Exercise prompt = The records that follow are to be given again exactly.

Version comparison data:
Content starts

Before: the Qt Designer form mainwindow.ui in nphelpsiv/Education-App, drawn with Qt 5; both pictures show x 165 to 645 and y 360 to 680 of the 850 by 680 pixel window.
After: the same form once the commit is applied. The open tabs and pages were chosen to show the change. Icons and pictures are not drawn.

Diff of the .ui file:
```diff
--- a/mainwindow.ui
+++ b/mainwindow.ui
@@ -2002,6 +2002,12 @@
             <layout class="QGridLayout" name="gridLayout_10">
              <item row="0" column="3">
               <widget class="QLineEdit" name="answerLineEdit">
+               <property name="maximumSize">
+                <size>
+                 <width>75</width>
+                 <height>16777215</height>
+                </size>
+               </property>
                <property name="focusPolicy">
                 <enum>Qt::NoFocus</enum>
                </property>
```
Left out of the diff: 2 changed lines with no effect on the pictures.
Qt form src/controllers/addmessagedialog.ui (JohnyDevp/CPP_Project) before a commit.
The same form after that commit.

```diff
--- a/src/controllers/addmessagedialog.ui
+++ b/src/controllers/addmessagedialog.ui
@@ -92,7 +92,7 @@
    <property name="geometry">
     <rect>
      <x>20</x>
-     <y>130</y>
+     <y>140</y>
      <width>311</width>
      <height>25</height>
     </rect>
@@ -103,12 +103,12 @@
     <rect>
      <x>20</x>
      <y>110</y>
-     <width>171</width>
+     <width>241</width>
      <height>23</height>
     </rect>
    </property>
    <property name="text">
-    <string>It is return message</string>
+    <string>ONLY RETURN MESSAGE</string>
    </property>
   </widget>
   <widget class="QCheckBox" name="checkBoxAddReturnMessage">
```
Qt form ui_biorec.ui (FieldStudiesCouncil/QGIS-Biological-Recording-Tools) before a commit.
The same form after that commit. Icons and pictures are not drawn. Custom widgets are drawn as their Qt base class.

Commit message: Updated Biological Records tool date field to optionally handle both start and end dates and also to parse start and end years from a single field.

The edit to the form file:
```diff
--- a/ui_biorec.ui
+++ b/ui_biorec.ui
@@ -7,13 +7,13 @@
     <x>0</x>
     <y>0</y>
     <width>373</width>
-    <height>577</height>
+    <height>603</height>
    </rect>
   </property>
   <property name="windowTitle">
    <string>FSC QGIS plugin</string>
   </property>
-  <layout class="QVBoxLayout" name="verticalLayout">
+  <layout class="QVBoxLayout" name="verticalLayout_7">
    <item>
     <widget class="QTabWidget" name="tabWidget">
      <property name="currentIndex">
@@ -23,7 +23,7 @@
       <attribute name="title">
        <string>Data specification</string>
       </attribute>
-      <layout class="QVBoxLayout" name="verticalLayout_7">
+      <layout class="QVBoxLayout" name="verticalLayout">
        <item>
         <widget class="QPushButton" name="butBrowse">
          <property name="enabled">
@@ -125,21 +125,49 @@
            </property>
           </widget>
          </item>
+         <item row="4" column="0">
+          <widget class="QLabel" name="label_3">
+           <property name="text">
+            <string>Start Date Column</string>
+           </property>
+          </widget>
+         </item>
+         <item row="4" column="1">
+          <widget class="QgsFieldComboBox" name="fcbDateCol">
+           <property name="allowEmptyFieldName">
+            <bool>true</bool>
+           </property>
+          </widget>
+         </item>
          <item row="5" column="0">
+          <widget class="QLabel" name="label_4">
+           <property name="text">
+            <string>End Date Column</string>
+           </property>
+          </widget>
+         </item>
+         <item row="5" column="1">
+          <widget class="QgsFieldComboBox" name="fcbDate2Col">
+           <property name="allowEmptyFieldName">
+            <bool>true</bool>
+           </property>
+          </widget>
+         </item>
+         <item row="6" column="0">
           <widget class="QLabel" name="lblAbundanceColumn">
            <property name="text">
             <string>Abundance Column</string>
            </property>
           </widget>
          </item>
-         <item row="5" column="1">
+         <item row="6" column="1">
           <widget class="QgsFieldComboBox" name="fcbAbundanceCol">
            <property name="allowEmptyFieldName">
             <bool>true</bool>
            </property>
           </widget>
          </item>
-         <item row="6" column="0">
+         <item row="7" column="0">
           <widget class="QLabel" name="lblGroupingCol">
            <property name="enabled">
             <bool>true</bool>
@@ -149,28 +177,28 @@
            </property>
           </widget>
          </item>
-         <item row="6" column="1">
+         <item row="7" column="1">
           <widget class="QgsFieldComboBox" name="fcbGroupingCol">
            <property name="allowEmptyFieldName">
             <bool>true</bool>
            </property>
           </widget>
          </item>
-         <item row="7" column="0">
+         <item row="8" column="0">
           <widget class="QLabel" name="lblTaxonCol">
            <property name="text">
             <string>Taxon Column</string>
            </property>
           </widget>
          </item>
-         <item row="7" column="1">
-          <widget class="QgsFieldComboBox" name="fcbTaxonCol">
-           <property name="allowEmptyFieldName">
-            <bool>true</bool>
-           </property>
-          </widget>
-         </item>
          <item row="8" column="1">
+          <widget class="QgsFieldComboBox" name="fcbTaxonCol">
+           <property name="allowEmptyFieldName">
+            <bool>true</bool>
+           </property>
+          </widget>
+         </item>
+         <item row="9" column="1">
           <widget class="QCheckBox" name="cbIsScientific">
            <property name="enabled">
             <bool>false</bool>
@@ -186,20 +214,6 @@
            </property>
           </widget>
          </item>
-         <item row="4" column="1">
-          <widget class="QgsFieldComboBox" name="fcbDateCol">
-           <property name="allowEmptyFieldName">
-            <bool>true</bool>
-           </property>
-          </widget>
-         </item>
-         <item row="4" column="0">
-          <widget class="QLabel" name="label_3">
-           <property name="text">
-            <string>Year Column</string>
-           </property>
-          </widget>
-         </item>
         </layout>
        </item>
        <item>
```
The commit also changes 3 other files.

Content ends

Completed exercise =
Before: the Qt Designer form mainwindow.ui in nphelpsiv/Education-App, drawn with Qt 5; both pictures show x 165 to 645 and y 360 to 680 of the 850 by 680 pixel window.
After: the same form once the commit is applied. The open tabs and pages were chosen to show the change. Icons and pictures are not drawn.

Diff of the .ui file:
```diff
--- a/mainwindow.ui
+++ b/mainwindow.ui
@@ -2002,6 +2002,12 @@
             <layout class="QGridLayout" name="gridLayout_10">
              <item row="0" column="3">
               <widget class="QLineEdit" name="answerLineEdit">
+               <property name="maximumSize">
+                <size>
+                 <width>75</width>
+                 <height>16777215</height>
+                </size>
+               </property>
                <property name="focusPolicy">
                 <enum>Qt::NoFocus</enum>
                </property>
```
Left out of the diff: 2 changed lines with no effect on the pictures.
Qt form src/controllers/addmessagedialog.ui (JohnyDevp/CPP_Project) before a commit.
The same form after that commit.

```diff
--- a/src/controllers/addmessagedialog.ui
+++ b/src/controllers/addmessagedialog.ui
@@ -92,7 +92,7 @@
    <property name="geometry">
     <rect>
      <x>20</x>
-     <y>130</y>
+     <y>140</y>
      <width>311</width>
      <height>25</height>
     </rect>
@@ -103,12 +103,12 @@
     <rect>
      <x>20</x>
      <y>110</y>
-     <width>171</width>
+     <width>241</width>
      <height>23</height>
     </rect>
    </property>
    <property name="text">
-    <string>It is return message</string>
+    <string>ONLY RETURN MESSAGE</string>
    </property>
   </widget>
   <widget class="QCheckBox" name="checkBoxAddReturnMessage">
```
Qt form ui_biorec.ui (FieldStudiesCouncil/QGIS-Biological-Recording-Tools) before a commit.
The same form after that commit. Icons and pictures are not drawn. Custom widgets are drawn as their Qt base class.

Commit message: Updated Biological Records tool date field to optionally handle both start and end dates and also to parse start and end years from a single field.

The edit to the form file:
```diff
--- a/ui_biorec.ui
+++ b/ui_biorec.ui
@@ -7,13 +7,13 @@
     <x>0</x>
     <y>0</y>
     <width>373</width>
-    <height>577</height>
+    <height>603</height>
    </rect>
   </property>
   <property name="windowTitle">
    <string>FSC QGIS plugin</string>
   </property>
-  <layout class="QVBoxLayout" name="verticalLayout">
+  <layout class="QVBoxLayout" name="verticalLayout_7">
    <item>
     <widget class="QTabWidget" name="tabWidget">
      <property name="currentIndex">
@@ -23,7 +23,7 @@
       <attribute name="title">
        <string>Data specification</string>
       </attribute>
-      <layout class="QVBoxLayout" name="verticalLayout_7">
+      <layout class="QVBoxLayout" name="verticalLayout">
        <item>
         <widget class="QPushButton" name="butBrowse">
          <property name="enabled">
@@ -125,21 +125,49 @@
            </property>
           </widget>
          </item>
+         <item row="4" column="0">
+          <widget class="QLabel" name="label_3">
+           <property name="text">
+            <string>Start Date Column</string>
+           </property>
+          </widget>
+         </item>
+         <item row="4" column="1">
+          <widget class="QgsFieldComboBox" name="fcbDateCol">
+           <property name="allowEmptyFieldName">
+            <bool>true</bool>
+           </property>
+          </widget>
+         </item>
          <item row="5" column="0">
+          <widget class="QLabel" name="label_4">
+           <property name="text">
+            <string>End Date Column</string>
+           </property>
+          </widget>
+         </item>
+         <item row="5" column="1">
+          <widget class="QgsFieldComboBox" name="fcbDate2Col">
+           <property name="allowEmptyFieldName">
+            <bool>true</bool>
+           </property>
+          </widget>
+         </item>
+         <item row="6" column="0">
           <widget class="QLabel" name="lblAbundanceColumn">
            <property name="text">
             <string>Abundance Column</string>
            </property>
           </widget>
          </item>
-         <item row="5" column="1">
+         <item row="6" column="1">
           <widget class="QgsFieldComboBox" name="fcbAbundanceCol">
            <property name="allowEmptyFieldName">
             <bool>true</bool>
            </property>
           </widget>
          </item>
-         <item row="6" column="0">
+         <item row="7" column="0">
           <widget class="QLabel" name="lblGroupingCol">
            <property name="enabled">
             <bool>true</bool>
@@ -149,28 +177,28 @@
            </property>
           </widget>
          </item>
-         <item row="6" column="1">
+         <item row="7" column="1">
           <widget class="QgsFieldComboBox" name="fcbGroupingCol">
            <property name="allowEmptyFieldName">
             <bool>true</bool>
            </property>
           </widget>
          </item>
-         <item row="7" column="0">
+         <item row="8" column="0">
           <widget class="QLabel" name="lblTaxonCol">
            <property name="text">
             <string>Taxon Column</string>
            </property>
           </widget>
          </item>
-         <item row="7" column="1">
-          <widget class="QgsFieldComboBox" name="fcbTaxonCol">
-           <property name="allowEmptyFieldName">
-            <bool>true</bool>
-           </property>
-          </widget>
-         </item>
          <item row="8" column="1">
+          <widget class="QgsFieldComboBox" name="fcbTaxonCol">
+           <property name="allowEmptyFieldName">
+            <bool>true</bool>
+           </property>
+          </widget>
+         </item>
+         <item row="9" column="1">
           <widget class="QCheckBox" name="cbIsScientific">
            <property name="enabled">
             <bool>false</bool>
@@ -186,20 +214,6 @@
            </property>
           </widget>
          </item>
-         <item row="4" column="1">
-          <widget class="QgsFieldComboBox" name="fcbDateCol">
-           <property name="allowEmptyFieldName">
-            <bool>true</bool>
-           </property>
-          </widget>
-         </item>
-         <item row="4" column="0">
-          <widget class="QLabel" name="label_3">
-           <property name="text">
-            <string>Year Column</string>
-           </property>
-          </widget>
-         </item>
         </layout>
        </item>
        <item>
```
The commit also changes 3 other files.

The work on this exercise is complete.